If you were to ask me what my favorite burger is, my answer would probably be the Au Cheval single cheeseburger. I say probably because one other place in Chicago, Owen & Engine, holds a tie with them in my book, but we can leave that conversation for another time. The Au Cheval burger is almost perfect in every single way. The soft, supple bun, the two juicy patties (yes, the single burger has two patties, the double has three!), the dijonnaise, the pickles and onions, the cheese, ohhhh the cheese.
Let me tell you, if you are anywhere near Chicago, stop reading this right now and go get the Au Cheval burger (or their homemade bologna sandwich). You don't need to make this at home. Absolutely not. But if, like me, life has taken you in other directions and far away from the second city, perhaps you'll find some joy in creating this glorious burger in your home kitchen.
Now, if there's one thing I've learned from testing this recipe, it is that simplicity trumps complexity. I went into this endeavor head first, overly ambitious, thinking that I would grind my own beef, make hamburger buns from scratch, and make my own homemade American-style cheddar cheese.
Oh boy was I wrong. The only complex step that ended up being worth the effort was grinding my own beef, even when I overcooked one of the burgers a little bit, it still tasted better than the patties I made from pre-ground beef. My homemade "hamburger buns" came out more like sad dinner rolls, so I ended up just buying some store bought burger buns, coating them in an egg wash, and toasting them in the oven to give them a shiny and chewy crust. And while J. Kenji Lopez-Alt from Serious Eats has an amazing recipe that can help you turn any cheese into an easy melting, ooey-gooey American-single-style cheese...it just didn't quite make it. It didn't quite have the silky-smooth texture and creaminess of the cheese on the Au Cheval burger, so again I went to the store to find that pasteurized, processed "cheese product" which ended up being pretty darn perfect.
The point is, I've learned my lesson. Simplicity > Complexity. The end.
Inspired by the single cheeseburger at Au Cheval
Update 6/20/2016: This recipe has been one of my most popular. However it was also one of my earliest, before I knew anything about blogging, so I've made a few small edits to the recipe and reshot some of the photos to give you guys the best post I can.
The recipe calls for grinding your own beef, however if you have a trusted butcher who will grind it fresh for you, that is also a great option.
This burger is cooked to medium. Adjust your cooking times as necessary if you'd prefer a rare or well done burger.

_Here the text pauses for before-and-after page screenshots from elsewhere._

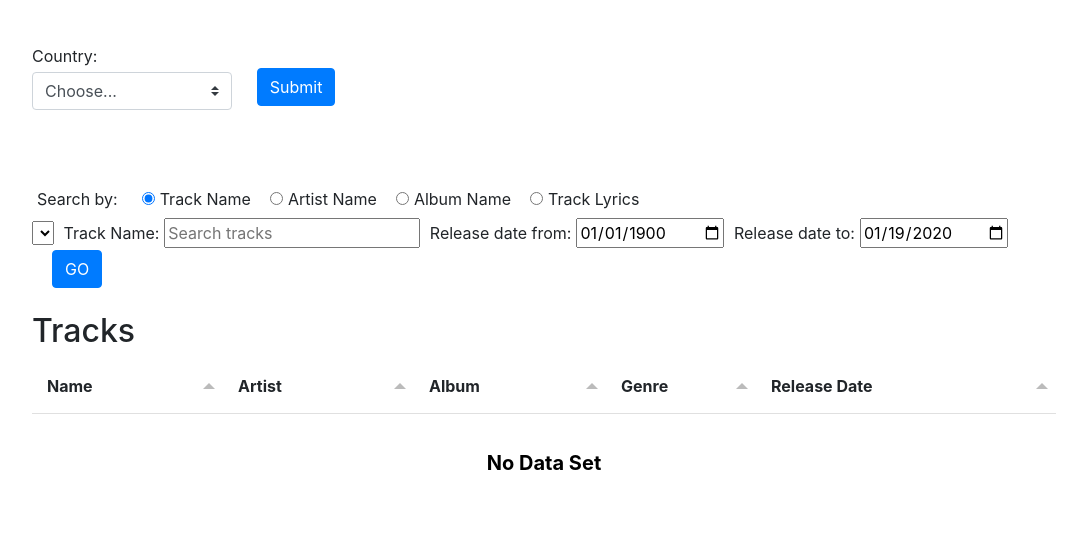
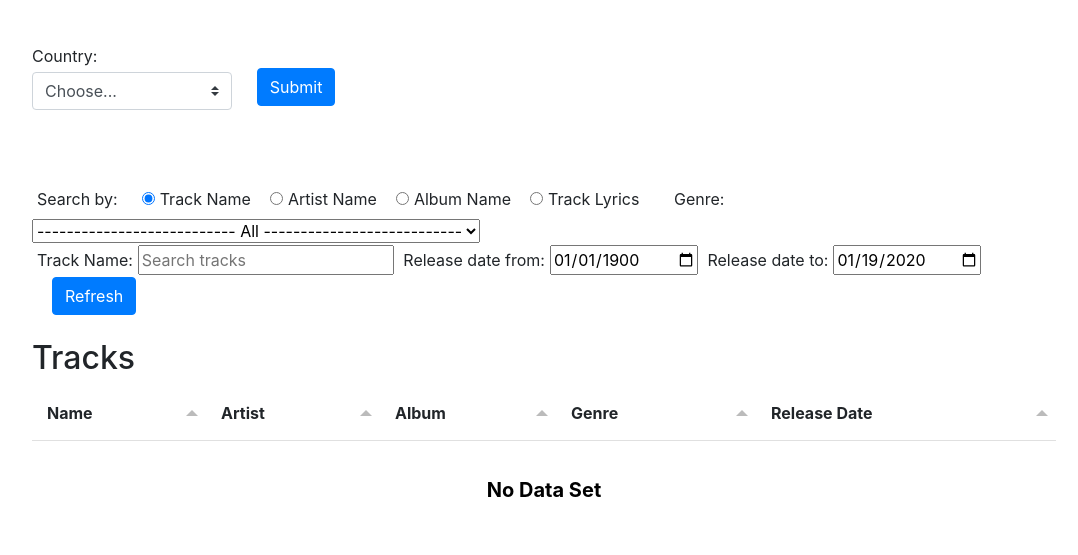
Before and after one commit to nadavbenyamini/dbs-project, a Flask app: page / in a window 1280 px wide. Shown: the part 187-742 px from the top of the page, without its empty margins (96-1174 px from the left). Run offline with Flask 2, Linux system fonts and the light colour scheme; data that the repository does not hold is empty; some libraries are stand-ins or nearby versions.

Commit message:
Finished main search - genre and dates work

```diff
--- a/database/queries/tracks_view.sql
+++ b/database/queries/TracksView.sql
@@ -1,4 +1,4 @@
-create view TracksView as
+create or replace view TracksView as
  select t.track_id,
 	    t.track_name,
 	    t.album_id,
@@ -7,11 +7,11 @@ create view TracksView as
 	    al.album_name,
 	    ar.artist_name,
 	    g.genre_parent_id,
-	    g.genre_name,
+	    g.genre_full_name as genre_name,
 	    t.track_release_date,
 	    t.track_lyrics
   from Tracks t
-  join Genres g
+  join GenresView g
     on g.genre_id = t.genre_id
   join Artists ar
     on ar.artist_id = t.artist_id
--- /dev/null
+++ b/database/queries/genres_view.sql
@@ -0,0 +1,11 @@
+ create or replace view GenresView as
+ select g1.genre_id,
+ 		g2.genre_id as genre_parent_id,
+ 		case when g2.genre_id=34 or g2.genre_id is NULL
+ 			 then g1.genre_name
+ 			 else concat(g2.genre_name, '/', g1.genre_name) end as genre_full_name
+  from Genres g1
+  left join Genres g2 on g1.genre_parent_id = g2.genre_id
+ where g2.genre_id is null or g1.genre_id != 34 -- 34="Music" the root genre
+   and g1.genre_name like '%/%'
+ order by genre_full_name
--- a/static/js/index.js
+++ b/static/js/index.js
@@ -1,4 +1,3 @@
-var table_artist;
 var countries;
 
 function getAllCountries(){
@@ -55,8 +54,8 @@ var table_artists = new Tabulator("#artists-table", {
 
 function update_genre_list(){
     const genres = JSON.parse(this.responseText);
-    for (const g in genres) {
-        $('#tracks-search-genre').append(`<option value="${g}">${genres[g]['genre_name']}</option>`);
+    for (const g of genres) {
+        $('#tracks-search-genre').append(`<option value="${g['genre_id']}">${g['genre_full_name']}</option>`);
     }
 }
 function get_genres(){
@@ -65,13 +64,13 @@ function get_genres(){
     xhr.open("GET", `http://${server}:${port_api}/genres`,);
     xhr.send();
 }
-function get_table_songs(search_text=null, search_by=null, date_from=null, date_to=null, genre=null, page_size=null, page_number=null) {
+function get_table_songs(search_text=null, search_by=null, date_from=null, date_to=null, genre_id=null, page_size=null, page_number=null) {
     const params = {};
     if (search_text) params['search_text'] = search_text;
     if (date_from) params['date_from'] = date_from;
     if (date_to) params['date_to'] = date_to;
     if (search_by) params['search_by'] = search_by;
-    if (genre) params['genre'] = genre;
+    if (genre_id) params['genre_id'] = genre_id;
     if (page_size) params['page_size'] = page_size;
     if (page_number) params['page_number'] = page_number;
 
@@ -86,10 +85,10 @@ function get_table_songs(search_text=null, search_by=null, date_from=null, date_
             {title:"Name", field: "track_name"},
             {title:"Artist", field: "artist_name"},
             {title:"Album", field: "album_name"},
-            {title:"Genre", field: "genre_name", width: 150},
+            {title:"Genre", field: "genre_name", width: 200},
             {title:"Release Date", field:"track_release_date", width: 300}
         ],
-        rowClick:function(e, row){
+        rowClick:function(e, row) {
             const url = `http://${server}:${port}/track/${row.getData()['track_id']}`;
             window.location.href = url;
         },
--- /dev/null
+++ b/static/js/utils.js
@@ -0,0 +1,7 @@
+function titleCase(s) {
+    const sentence = s.toLowerCase().replace('_',' ').split(" ");
+    for(let i = 0; i < sentence.length; i++){
+        sentence[i] = sentence[i][0].toUpperCase() + sentence[i].slice(1);
+    }
+    return sentence.join(' ');
+}
--- a/templates/index.html
+++ b/templates/index.html
@@ -51,15 +51,18 @@
             Album Name
             <input id="tracks-search-type" name="tracks-search-type" type="radio" value="track_lyrics" style="margin-left: 15px">
             Track Lyrics
+
+            <label style="margin-left: 30px">Genre:</label>
+            <select id="tracks-search-genre">
+                <option value="-1">--------------------------- All ---------------------------</option>
+            </select>
             <br/>
 
-            <select id="tracks-search-genre"></select>
-
-            <label style="margin: 5px">Track Name: </label><input id="tracks-search-box" type="text" placeholder="Search tracks"/>
+            <label style="margin: 5px" id="tracks-search-type-label"></label><input id="tracks-search-box" type="text" placeholder="Search tracks"/>
             <label style="margin: 5px">Release date from: </label><input id="tracks-date-from" type="date"/>
             <label style="margin: 5px">Release date to: </label><input id="tracks-date-to" type="date"/>
 
-            <button type="submit" style="margin-left: 20px" class="btn btn-primary" onclick="get_table()">GO</button>
+            <button type="submit" style="margin-left: 20px" class="btn btn-primary" onclick="get_table()">Refresh</button>
         </form>
         <br/><br/>
         <h2>Tracks</h2>
@@ -97,30 +100,22 @@
     <script src="https://stackpath.bootstrapcdn.com/bootstrap/4.4.1/js/bootstrap.min.js" integrity="sha384-wfSDF2E50Y2D1uUdj0O3uMBJnjuUD4Ih7YwaYd1iqfktj0Uod8GCExl3Og8ifwB6" crossorigin="anonymous"></script>
 	<script type="text/javascript" src="../static/js/config.js" defer></script>
 	<script type="text/javascript" src="../static/js/index.js" defer></script>
+    <script type="text/javascript" src="../static/js/utils.js" defer></script>
+
     <script>
-        function get_table(){
+        function get_table() {
             const text = $('#tracks-search-box')[0].value;
             const date_from = $('#tracks-date-from')[0].value;
             const date_to = $('#tracks-date-to')[0].value;
             const page_size = $('#tracks-page-size')[0].value;
             const page_number = parseInt($('#tracks-page-number')[0].innerText);
-            const genre = null;
-            let search_by = '';
-            for (const radio of $('input[type=radio][name=tracks-search-type]')) {
-                if (radio.checked) search_by = radio.value;
-            }
-            get_table_songs(text, search_by, date_from, date_to, genre, page_size, page_number);
+            let genre_id = $('#tracks-search-genre')[0].value;
+            if (genre_id == '-1') genre_id = null;
+            const search_by = getSearchType();
+            get_table_songs(text, search_by, date_from, date_to, genre_id, page_size, page_number);
         }
 
-        function move_page(move=1){
-            const current = parseInt($('#tracks-page-number')[0].innerText);
-            document.getElementById("tracks-page-prev").disabled = current + move <= 1;
-            if (current + move < 1) return;
-            $('#tracks-page-number').text(current + move);
-            get_table();
-        }
-
-        $(document).ready(function(){
+        $(document).ready(function() {
             get_genres();
             const now = new Date();
             const nowString =
@@ -133,11 +128,15 @@
             $('#tracks-date-from').change(delay(function() { get_table();}, wait));
             $('#tracks-date-to').change(delay(function() { get_table();}, wait));
             $('#tracks-page-size').change(delay(function() { get_table();}, wait));
+            $('#tracks-search-genre').change(delay(function() { get_table();}, wait));
             $('#tracks-search-box').keyup(delay(function() { get_table();}, wait));
             $('input[type=radio][name=tracks-search-type]').change(delay(function() {
+                const searchType = getSearchType();
+                document.getElementById('tracks-search-type-label').innerText = titleCase(searchType) + ':';
                 if($('#tracks-search-box')[0].value.length > 0) get_table();
             }, wait));
             // Setting default values
+            document.getElementById('tracks-search-type-label').innerText = 'Track Name:';
             $('#tracks-page-number').val(1);
             $('#tracks-page-number').text(1);
             $('#tracks-date-from').val('1900-01-01');
@@ -146,6 +145,20 @@
             // First run
             get_table();
         });
+
+        function getSearchType() {
+            for (const radio of $('input[type=radio][name=tracks-search-type]')) {
+                if (radio.checked) return radio.value;
+            }
+        }
+
+        function move_page(move=1) {
+            const current = parseInt($('#tracks-page-number')[0].innerText);
+            document.getElementById("tracks-page-prev").disabled = current + move <= 1;
+            if (current + move < 1) return;
+            $('#tracks-page-number').text(current + move);
+            get_table();
+        }
     </script>
 </body>
 </html>
```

If you're a cheese purist and can't stand the thought of processed singles hitting your beef patty, Kenji's recipe produces a melty American-like cheese using your favorite real cheese, whatever that may be. I have included this as an option in the recipe below.
Any good quality, normal hamburger bun will do (no seeds, no pretzel bun, just your basic white), however if you want to add some extra pizazz, I like to toast the buns in the oven with a light egg wash on top (if it doesn't already have one).
2 lbs beef, with good marbling, at least 85/15 fat content, cut into 1 inch cubes, chilled in the freezer for 10 minutes
1/4 cup mayonnaise
1/4 cup dijon mustard
salt and pepper to taste
8 slices processed cheddar cheese, either store bought (e.g. Kraft cheddar singles) or homemade
4 regular hamburger buns, lightly toasted
1 whole dill pickle, sliced thin
1/4 cup very finely diced red onion
Grind your beef in a meat grinder according to manufacturer instructions. DO NOT salt at this point. Form ground beef into eight equal 4 oz patties, about 1/4 inch (or even a little less) thick. Transfer each patty onto a piece of parchment paper and place in fridge until ready to grill.
Mix mayonnaise and dijon mustard in a small bowl and set aside.
Heat up a cast iron griddle or wide-bottomed cast iron pan on medium high. Salt one side of the beef patties and place on griddle, salt side down. Salt and pepper the other side. Cook for 2 minutes, until the edges start turning light brown. Flip the patties and cook for 1 minute. Place cheese on each patty and cook for 1 more minute for a total of 4 minutes cooking time. Immediately remove from heat.
To assemble: place two burger/cheese patties, stacked on top of each other, on the bottom hamburger bun. Top with a few slices of pickle and some red onion. Smear some dijonnaise on the underside of the top bun and gently place on burger to finish.